Acts 16:11-15 The Conversion of Lydia
11 Setting sail therefore from Tro′as, we made a direct voyage to Sam′othrace, and the following day to Ne-ap′olis, 12 and from there to Philippi, which is the leading city of the district of Macedo′nia, and a Roman colony. We remained in this city some days; 13 and on the sabbath day we went outside the gate to the riverside, where we supposed there was a place of prayer; and we sat down and spoke to the women who had come together. 14 One who heard us was a woman named Lydia, from the city of Thyati′ra, a seller of purple goods, who was a worshiper of God. The Lord opened her heart to give heed to what was said by Paul. 15 And when she was baptized, with her household, she besought us, saying, “If you have judged me to be faithful to the Lord, come to my house and stay.” And she prevailed upon us.
Saint Lydia, “Equal to the Apostles” (May 20) is considered the first convert to Christ in Europe. She was a “worshipper of God” when Paul first met her, meaning that she was a Gentile who was devoted to the God of Israel and participated in Jewish worship. The group met at the river most likely because there was no synagogue in Phillipi and because “living water” was an important feature of ritual washing in Jewish life.
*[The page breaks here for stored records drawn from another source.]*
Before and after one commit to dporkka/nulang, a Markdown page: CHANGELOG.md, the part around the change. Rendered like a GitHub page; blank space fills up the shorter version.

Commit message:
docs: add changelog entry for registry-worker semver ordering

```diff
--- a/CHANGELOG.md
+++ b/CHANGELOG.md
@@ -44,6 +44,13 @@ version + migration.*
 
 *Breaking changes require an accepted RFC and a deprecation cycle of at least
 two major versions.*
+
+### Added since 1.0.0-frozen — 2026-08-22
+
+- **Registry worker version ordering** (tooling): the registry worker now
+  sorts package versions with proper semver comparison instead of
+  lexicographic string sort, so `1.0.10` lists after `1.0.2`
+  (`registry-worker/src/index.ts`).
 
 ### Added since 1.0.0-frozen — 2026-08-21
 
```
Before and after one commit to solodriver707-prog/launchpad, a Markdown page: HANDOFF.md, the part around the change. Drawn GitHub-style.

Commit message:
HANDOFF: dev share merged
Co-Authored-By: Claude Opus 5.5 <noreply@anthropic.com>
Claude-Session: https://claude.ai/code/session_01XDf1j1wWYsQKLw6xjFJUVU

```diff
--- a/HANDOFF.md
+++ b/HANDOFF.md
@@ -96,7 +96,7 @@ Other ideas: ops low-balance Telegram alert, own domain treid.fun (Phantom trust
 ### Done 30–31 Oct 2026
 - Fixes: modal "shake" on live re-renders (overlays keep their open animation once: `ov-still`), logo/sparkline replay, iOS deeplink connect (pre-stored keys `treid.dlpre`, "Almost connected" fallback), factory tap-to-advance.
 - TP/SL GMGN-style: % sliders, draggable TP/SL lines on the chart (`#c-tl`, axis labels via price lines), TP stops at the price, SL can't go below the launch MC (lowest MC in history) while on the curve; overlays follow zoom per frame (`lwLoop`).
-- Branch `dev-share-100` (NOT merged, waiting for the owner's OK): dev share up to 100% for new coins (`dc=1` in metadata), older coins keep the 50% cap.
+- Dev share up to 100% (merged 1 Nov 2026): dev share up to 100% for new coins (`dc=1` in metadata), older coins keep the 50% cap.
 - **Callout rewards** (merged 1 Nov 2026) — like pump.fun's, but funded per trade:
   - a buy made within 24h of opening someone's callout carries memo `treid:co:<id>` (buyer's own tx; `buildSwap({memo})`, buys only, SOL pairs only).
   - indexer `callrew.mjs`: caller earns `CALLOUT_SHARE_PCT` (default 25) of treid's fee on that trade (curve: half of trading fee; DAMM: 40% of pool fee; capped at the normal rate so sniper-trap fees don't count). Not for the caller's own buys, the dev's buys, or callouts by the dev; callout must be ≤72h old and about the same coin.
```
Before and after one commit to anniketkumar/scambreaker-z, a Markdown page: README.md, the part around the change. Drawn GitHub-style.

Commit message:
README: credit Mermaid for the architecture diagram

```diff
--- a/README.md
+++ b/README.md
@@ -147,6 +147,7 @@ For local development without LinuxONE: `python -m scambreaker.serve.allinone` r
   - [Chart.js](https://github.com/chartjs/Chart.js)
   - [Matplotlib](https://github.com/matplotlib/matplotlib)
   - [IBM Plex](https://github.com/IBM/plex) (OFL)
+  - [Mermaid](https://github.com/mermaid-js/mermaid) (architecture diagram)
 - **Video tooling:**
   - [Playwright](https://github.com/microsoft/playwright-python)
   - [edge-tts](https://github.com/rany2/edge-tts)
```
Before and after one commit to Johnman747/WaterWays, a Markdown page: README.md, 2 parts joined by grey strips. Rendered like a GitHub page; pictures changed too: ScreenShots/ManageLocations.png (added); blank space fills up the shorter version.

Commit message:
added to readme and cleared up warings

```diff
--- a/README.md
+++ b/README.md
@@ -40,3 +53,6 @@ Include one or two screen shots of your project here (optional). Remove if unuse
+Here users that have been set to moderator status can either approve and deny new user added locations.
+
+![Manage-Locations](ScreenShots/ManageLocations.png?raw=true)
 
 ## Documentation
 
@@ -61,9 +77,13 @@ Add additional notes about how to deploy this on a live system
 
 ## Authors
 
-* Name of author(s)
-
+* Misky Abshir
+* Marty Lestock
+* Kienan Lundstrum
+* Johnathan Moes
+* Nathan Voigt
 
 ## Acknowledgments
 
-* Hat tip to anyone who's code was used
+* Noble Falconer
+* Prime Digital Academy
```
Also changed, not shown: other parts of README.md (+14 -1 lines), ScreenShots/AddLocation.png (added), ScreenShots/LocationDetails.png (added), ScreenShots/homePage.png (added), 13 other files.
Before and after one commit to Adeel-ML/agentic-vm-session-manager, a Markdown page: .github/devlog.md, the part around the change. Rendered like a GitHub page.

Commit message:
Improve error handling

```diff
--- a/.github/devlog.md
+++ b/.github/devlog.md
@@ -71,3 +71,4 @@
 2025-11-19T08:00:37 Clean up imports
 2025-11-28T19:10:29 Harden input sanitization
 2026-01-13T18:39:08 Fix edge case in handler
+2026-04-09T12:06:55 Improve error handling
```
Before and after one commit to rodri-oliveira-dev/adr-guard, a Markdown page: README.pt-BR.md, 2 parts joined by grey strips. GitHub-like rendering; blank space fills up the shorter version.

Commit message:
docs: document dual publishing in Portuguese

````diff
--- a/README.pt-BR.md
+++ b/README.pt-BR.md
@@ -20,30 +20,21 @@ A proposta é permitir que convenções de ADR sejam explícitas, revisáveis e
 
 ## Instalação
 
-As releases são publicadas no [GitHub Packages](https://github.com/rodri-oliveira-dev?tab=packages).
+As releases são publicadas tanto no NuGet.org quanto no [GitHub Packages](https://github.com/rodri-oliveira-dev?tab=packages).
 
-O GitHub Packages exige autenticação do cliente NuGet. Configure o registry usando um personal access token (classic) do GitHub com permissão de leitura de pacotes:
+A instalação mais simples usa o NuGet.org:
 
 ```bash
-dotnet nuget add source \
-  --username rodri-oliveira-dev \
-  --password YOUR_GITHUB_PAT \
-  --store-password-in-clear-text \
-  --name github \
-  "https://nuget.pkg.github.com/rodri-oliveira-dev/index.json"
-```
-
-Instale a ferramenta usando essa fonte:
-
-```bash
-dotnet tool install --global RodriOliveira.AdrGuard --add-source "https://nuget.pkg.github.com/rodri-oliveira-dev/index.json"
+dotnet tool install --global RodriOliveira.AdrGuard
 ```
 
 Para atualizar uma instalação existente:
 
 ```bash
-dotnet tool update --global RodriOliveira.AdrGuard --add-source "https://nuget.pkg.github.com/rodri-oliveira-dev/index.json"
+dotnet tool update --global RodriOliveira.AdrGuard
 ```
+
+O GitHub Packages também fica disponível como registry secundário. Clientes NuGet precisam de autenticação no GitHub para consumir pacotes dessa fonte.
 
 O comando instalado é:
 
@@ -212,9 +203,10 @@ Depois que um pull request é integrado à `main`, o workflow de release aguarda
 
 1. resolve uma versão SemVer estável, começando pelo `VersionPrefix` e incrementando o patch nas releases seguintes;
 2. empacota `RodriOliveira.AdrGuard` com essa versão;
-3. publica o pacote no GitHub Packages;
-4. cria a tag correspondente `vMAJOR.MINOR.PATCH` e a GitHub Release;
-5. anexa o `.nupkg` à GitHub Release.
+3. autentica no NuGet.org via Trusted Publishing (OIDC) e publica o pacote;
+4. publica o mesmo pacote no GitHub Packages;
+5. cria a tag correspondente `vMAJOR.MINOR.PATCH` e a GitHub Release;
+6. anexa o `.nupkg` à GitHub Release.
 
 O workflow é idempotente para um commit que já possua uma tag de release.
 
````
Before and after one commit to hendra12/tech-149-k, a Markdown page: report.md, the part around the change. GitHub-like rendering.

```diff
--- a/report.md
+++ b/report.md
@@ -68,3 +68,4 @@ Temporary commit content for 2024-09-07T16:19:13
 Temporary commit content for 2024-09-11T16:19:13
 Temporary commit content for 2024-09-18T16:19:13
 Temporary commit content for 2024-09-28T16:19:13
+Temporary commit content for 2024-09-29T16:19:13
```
Gentiles—and women especially—were attracted to Judaism for its monotheism, ancient tradition and strong moral values. In fact, the 1st century Jewish historian Josephus notes that the wives of many Romans in Damascus “were almost all of them addicted to the Jewish religion” (Jewish Wars, 2.560.) Although polytheism was still the public practice, this was increasingly being reinterpreted within a monotheistic philosophical framework.
Lydia was also a woman of means (perhaps a widow, but not necessarily), a business-owner with servants, a large home and the freedom, authority and respectability to invite (and prevail upon) a party of men to stay at her house. Her home in Phillipi became the center of the fledgling Christian community and a prime example of the success of house churches as a pattern for mission.
As the Orthodox Study Bible notes here, “Paul is the church planter par excellence, and his work remains the model for building churches. He starts with people already attuned to God and expands for them the fullness of the gospel message.”
Yesterday the officers met with Metropolitan Tikhon to catch up after two weeks of intense activity and travels.
Today we will celebrate Mid-Pentecost in Saint Sergius chapel. His Beatitude then heads for Washington, DC for tomorrow’s commemoration of the Armenian Genocide at the National Cathedral.